The Headroom function provides a true peak meter to make sure your master buss doesn’t clip, as well as EBU R128 compliant integrated and short term LUFS meters to accurately measure the mix’s perceived loudness.
The Stereo Field function features a vectorscope to see the stereo width of the track, a correlation meter to any monitor potential phase issues, a Left/Right meter to check the stereo balance of your mix, and a unique Low Pass button that solos the low frequencies below 300Hz so you can see just the stereo width of the low end.
The Dynamic Range function allows you to instantly see if your music is over-compressed, thanks to an oscilloscope that glows green if your music is dynamic. It also features a ‘DR’ Dynamic Range display based on the Short Term LUFS to peak ratio.
A particularly cool function is the “Bass Space” feature that provides level meters for 40Hz, 80Hz, 120Hz, and 160Hz to help you identify any channels that are too hot in any one low-frequency area.
Mastering The Mix LEVELS is about $89 USD (depending upon the exchange rate of the British Pound) and is available for both Mac and Windows platforms in VST, VST3, AU and AAX formats (both 32 and 64 bit). There’s also a free 15 day trial with no credit card required.
This is a very cool plugin that’s worth a checkout. Thanks to Kurt Hoffler for the heads up!
When Lorde broke on the scene in 2013 with “Royals” the song was met with positive critical acclaim and the singer immediately built a huge fan base that embraced her minimalist sound. That sound is somewhat deceiving though, because even though the backing track doesn’t contain many elements, Lorde’s vocals are far more complex than you might think from a casual listen. Take a listen to the isolated vocals to see what I mean.
As an interesting aside, the song’s title and lyrical hook is actually named after the Kansas City Royals baseball team.
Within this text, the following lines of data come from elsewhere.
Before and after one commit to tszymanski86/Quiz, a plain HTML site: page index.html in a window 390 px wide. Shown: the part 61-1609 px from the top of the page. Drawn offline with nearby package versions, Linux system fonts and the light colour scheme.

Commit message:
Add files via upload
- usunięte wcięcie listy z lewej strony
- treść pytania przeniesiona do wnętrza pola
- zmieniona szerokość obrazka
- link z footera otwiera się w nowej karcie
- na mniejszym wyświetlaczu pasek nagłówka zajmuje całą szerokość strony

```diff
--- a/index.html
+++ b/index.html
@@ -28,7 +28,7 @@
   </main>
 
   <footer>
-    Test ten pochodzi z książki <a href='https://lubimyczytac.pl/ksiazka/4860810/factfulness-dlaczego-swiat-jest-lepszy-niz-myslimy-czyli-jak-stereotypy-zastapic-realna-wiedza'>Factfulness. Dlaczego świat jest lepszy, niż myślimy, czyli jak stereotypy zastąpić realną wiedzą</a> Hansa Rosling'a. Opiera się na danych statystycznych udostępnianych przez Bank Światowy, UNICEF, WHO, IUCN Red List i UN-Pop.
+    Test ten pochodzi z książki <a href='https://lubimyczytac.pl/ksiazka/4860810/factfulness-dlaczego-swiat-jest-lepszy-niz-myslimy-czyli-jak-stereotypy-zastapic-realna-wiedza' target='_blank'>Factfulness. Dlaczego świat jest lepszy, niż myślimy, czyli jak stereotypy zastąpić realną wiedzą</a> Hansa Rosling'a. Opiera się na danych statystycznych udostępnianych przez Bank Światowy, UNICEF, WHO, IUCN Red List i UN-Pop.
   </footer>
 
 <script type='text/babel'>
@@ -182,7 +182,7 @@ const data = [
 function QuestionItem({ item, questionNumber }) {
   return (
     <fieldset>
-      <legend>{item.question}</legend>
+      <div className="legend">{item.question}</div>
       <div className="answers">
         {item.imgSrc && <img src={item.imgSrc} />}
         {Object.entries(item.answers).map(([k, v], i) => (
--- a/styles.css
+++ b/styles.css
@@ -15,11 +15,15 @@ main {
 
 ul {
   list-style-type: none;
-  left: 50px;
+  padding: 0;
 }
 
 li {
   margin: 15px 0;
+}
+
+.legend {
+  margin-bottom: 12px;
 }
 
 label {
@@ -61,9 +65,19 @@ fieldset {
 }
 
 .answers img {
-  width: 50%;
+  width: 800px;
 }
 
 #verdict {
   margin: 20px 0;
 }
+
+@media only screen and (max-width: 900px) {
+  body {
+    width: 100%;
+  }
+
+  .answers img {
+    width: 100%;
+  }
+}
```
Lorde saw an image of the Royals hall of fame great George Brett on a 1976 copy of National Geographic and decided the name was cool (how she saw such an old magazine is unclear), and it provided the inspiration for the song.
Here’s what to listen for.
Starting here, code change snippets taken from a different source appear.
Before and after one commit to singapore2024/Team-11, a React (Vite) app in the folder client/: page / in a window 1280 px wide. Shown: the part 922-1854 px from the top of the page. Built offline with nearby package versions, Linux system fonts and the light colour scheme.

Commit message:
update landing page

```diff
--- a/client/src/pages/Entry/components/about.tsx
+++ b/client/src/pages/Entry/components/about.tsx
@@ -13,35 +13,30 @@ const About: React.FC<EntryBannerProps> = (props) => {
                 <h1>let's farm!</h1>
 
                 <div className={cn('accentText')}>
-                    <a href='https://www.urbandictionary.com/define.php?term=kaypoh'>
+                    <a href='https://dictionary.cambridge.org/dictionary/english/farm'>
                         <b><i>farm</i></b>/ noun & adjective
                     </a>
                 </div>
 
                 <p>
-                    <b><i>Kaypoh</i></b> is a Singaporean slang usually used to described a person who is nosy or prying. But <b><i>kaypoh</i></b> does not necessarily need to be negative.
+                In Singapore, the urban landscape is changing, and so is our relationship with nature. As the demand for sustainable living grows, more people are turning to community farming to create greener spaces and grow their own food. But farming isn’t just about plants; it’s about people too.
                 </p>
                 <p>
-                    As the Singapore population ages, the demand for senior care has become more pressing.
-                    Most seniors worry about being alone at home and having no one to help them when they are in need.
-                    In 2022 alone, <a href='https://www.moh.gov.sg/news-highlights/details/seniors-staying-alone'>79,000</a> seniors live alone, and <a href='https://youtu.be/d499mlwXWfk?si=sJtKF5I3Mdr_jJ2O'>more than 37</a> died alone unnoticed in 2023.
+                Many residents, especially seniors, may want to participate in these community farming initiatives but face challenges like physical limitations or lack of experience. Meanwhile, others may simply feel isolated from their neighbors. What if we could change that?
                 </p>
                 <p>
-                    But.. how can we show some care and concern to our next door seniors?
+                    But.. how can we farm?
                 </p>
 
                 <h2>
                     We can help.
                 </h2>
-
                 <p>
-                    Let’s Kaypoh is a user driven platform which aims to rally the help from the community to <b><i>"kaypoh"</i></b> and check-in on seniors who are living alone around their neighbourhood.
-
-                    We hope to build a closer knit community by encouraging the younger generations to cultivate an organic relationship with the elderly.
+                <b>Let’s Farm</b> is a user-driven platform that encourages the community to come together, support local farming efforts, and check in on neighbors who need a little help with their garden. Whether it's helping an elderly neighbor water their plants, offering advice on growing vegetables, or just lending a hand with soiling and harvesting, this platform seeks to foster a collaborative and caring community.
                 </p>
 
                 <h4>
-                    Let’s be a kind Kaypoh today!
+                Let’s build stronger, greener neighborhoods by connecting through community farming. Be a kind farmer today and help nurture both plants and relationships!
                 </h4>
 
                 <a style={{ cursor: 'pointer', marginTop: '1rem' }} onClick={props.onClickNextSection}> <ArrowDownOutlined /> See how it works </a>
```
1. Check out the nice delayed reverb. The delay is pretty long and so is the reverb tail, which is pretty much needed to fill the spaces in a minimalist arrangement like this one. It’s also pretty dark so it adds a nice glue to the track.
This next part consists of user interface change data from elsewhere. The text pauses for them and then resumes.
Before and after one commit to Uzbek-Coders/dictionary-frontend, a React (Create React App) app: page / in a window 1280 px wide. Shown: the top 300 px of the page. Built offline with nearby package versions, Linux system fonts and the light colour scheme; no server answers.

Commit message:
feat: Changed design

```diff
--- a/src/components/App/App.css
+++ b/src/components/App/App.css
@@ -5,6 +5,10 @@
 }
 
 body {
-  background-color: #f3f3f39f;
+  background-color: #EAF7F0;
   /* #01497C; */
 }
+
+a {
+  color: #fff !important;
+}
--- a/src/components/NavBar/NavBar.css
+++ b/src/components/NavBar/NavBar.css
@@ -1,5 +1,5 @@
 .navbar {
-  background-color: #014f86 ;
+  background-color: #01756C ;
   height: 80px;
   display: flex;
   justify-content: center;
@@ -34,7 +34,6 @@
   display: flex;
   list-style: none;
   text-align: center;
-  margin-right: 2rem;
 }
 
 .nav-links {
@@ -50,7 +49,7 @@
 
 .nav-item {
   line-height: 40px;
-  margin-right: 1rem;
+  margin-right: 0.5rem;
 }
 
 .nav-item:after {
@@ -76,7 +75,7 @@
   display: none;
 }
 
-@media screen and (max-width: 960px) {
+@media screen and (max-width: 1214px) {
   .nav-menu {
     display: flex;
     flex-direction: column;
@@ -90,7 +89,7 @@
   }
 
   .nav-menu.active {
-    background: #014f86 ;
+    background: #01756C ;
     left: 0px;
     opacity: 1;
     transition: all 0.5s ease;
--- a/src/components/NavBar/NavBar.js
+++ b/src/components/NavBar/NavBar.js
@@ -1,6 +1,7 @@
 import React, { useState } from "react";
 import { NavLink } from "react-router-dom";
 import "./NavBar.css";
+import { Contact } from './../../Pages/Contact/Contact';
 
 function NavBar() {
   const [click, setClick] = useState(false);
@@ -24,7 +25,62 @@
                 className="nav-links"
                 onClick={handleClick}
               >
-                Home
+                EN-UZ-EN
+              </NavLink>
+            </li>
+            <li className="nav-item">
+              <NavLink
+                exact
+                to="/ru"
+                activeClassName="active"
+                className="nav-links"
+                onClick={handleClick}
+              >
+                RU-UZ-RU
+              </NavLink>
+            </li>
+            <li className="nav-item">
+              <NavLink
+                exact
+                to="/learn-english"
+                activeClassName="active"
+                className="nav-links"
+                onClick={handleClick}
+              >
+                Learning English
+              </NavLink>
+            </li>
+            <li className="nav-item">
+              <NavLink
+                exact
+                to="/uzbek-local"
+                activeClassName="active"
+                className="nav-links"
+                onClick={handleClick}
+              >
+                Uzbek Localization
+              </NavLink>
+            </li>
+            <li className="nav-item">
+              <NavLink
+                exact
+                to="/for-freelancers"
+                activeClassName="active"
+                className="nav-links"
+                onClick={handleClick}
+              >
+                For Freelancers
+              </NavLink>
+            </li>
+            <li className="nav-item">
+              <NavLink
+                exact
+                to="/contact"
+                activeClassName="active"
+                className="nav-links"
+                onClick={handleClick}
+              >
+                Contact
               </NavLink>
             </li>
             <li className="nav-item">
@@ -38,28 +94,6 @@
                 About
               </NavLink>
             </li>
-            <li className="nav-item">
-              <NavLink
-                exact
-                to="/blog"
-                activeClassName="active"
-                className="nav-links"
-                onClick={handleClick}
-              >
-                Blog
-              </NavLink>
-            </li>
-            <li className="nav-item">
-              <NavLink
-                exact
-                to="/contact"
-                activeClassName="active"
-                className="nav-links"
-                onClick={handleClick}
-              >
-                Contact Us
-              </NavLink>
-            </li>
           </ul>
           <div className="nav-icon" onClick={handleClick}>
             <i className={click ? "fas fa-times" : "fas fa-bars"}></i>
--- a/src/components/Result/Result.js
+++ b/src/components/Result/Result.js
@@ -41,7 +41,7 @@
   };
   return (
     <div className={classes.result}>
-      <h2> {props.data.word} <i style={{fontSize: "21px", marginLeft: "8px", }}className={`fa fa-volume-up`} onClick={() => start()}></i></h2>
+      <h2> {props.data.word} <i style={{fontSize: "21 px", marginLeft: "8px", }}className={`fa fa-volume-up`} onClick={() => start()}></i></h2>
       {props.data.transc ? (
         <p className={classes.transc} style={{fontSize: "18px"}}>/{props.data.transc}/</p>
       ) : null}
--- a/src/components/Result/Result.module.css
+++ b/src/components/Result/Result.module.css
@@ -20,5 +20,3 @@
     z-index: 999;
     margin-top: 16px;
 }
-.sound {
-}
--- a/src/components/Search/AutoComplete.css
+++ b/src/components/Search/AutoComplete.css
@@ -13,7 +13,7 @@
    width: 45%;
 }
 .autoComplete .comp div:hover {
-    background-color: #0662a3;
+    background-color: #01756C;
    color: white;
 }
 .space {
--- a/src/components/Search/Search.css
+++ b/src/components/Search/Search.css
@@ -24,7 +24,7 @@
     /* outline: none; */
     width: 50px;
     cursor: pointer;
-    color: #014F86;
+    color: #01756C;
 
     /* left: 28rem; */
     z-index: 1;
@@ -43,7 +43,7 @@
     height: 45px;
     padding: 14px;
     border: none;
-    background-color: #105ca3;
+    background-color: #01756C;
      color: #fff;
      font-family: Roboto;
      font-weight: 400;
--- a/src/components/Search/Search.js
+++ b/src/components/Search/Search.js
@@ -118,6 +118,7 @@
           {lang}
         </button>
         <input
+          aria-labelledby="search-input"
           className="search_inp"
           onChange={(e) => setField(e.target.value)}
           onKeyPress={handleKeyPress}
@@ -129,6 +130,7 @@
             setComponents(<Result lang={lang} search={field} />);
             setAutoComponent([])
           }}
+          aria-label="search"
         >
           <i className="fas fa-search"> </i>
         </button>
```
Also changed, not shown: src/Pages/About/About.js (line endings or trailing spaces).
2. The background vocal arrangements are very sophisticated and Lorde is excellent when it comes to singing with herself. There are also some difficult harmonies that she pulls off perfectly.
3. The vocals are pretty compressed, and you can hear the compressor pulling during the choruses, which are sung with much more intensity than the verses.
4. The second verse develops nicely thanks to a combination of simple and stacked harmonies, as well as a slight melody change.
5. Unlike just about everything on the charts today, the lead vocal isn’t doubled, which is very refreshing sound.
6. You hear the finger snaps and lots of phasing artifacts throughout the video. I suspect this isolated track was created by playing with the phase of the track to eliminate everything but the elements that were panned to the center during the mix. The phasing sound is byproduct of the process.
I’ve always said that “Real men play Telecasters” because the guitar’s shape makes it tough to play to any length of time, especially if you’re used to something more contoured like a Strat. That said, the Fender Telecaster is an iconic guitar with an iconic sound that has graced thousands of hit records over it’s 60+ years of existence. It doesn’t work on everything, but when it does, it’s usually perfect for the job.
Here’s a great video about 5 things you probably didn’t know about the Tele, and even if you’re a serious gear head and Tele owner, I bet there’s a couple of items here you’ll dig.
By the way, here’s a great abridged history of the Tele that covers some of rarer models.